The bone of contention in the family is conflicting attitudes towards the Catholic Church:

My parents, especially my dad, are religious. I respect that, but I think you can believe without being a member of the Catholic Church."

Katarzyna works as a medical registrar but she quit her studies because of the Strike movement: “I have to work to live. I have to strike because of what I feel in my heart. So I dropped my studies.”

Protesting Has A Price

Literally. Katarzyna, as one of the few Strike activists speaks publicly about the financial problems and costs incurred in connection with the movement. Neither she nor Magda thought about costs when starting Women’s Strike activities in Krakow.

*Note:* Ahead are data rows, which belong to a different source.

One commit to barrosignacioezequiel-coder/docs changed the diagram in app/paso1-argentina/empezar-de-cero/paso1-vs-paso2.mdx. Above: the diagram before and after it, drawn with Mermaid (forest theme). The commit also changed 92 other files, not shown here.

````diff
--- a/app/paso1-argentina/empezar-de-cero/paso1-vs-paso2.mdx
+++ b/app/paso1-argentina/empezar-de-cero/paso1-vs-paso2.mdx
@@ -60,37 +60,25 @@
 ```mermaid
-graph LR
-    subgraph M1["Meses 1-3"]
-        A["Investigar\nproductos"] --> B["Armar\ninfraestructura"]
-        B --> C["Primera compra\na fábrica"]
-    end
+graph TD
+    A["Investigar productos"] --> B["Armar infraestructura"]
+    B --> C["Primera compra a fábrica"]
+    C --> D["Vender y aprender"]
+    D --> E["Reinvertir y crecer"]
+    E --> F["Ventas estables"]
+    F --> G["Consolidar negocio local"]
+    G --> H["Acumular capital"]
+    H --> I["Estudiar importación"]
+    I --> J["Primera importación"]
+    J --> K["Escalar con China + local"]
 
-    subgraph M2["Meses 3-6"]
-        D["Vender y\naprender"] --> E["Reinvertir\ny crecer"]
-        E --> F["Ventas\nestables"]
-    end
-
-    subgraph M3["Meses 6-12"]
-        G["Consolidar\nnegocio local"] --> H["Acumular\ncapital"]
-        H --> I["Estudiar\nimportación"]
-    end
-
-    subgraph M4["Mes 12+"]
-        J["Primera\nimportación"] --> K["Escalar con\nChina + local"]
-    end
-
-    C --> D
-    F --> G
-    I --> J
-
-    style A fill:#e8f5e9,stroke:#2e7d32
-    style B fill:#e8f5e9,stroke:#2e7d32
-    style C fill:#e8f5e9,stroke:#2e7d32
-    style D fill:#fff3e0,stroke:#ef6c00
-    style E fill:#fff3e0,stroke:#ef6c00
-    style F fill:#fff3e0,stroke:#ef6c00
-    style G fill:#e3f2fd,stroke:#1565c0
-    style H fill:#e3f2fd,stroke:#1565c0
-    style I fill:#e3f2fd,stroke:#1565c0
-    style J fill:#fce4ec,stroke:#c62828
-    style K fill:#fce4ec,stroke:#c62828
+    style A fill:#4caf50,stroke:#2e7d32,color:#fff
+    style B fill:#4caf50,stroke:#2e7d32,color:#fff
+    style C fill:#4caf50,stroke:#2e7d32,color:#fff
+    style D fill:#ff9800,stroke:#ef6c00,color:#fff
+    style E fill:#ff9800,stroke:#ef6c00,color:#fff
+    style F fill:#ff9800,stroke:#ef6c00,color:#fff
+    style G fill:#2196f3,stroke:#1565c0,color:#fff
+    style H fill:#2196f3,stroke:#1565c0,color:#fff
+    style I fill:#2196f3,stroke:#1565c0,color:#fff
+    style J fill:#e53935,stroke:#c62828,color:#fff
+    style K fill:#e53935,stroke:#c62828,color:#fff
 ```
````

“When my pockets were empty, I took out loans. Action seemed more important than money. But then they had to be repaid so financially I struggled. Even though I have already repaid a large part, I still have debt that I pay back incrementally. But so far I’m in arrears so I can forget about a mortgage,” Katarzyna says.

Over the course of five years, the Strike grew bigger. Funds are now available from a national pool for local protests. Katarzyna fell into the beginner’s trap and didn’t keep receipts for “strike” purchases. But even activists who use the current Strike refund system bear additional, hidden costs that go unaccounted for: “Not many people talk about it, but day-to-day activities carry considerable costs. Although we can settle transport and equipment, I travel to support local activists.  I often don’t have time to make sandwiches so I buy them on the go. Ready-made food is much more expensive.”

On 22 October 2020, the Polish court pushed through a judgement rejecting abortion on the grounds of foetal abnormality.

“From then until mid-December, I didn’t cook a single meal. I simply did not have time. I was home very late in the evenings and would finish up online at night, and get up for work around 6 am. It was exhausting – physically, mentally, but also financially. One time, a friend of mine living in Germany even ordered me food. In other cases, I bought what I could, where I could, on the fly. I live alone with no support. No one will buy, cook or clean me for me. I pay for everything myself so there are times when it is really hard,” she says.

Katarzyna is clinging to her current job, even though she earns very little. “Obviously I would like to earn more but I’m worried I won’t find another employer so accepting of what I do.”

Bearing in mind the problems other female activists have with finding or keeping a job, she may not be able to find another job at all.

"In The Name Of F***ing Rules"

This is Katarzyna’s classic answer to the question of why she continues within the Strike movement: “My moral code forces me to act. If I see something wrong – act. Whether it is about changing the law or collecting garbage in the forest. I am not shouting for someone else to do it. I try to help, arrange it, embrace it, support it.”

The activist admits that while helping others, she forgets about her own needs: “It takes energy to help others but if I had to do it all again, I would. I am acting in harmony with myself and despite the adversity, I am happy. My life is fuller and I have purpose. What I do is important for so many. They are not alone.

When I see thousands in the streets, and even the smaller rallies, fighting for their rights, I feel I contributed to that. History is taking place. What is happening now will have an impact on future generations, on the law, on our country. And to take part in it is beautiful."

Stories by Dominika Kasprowicz. English version edited by Dearbhla Crosse.
Photography by Mateusz Torbus.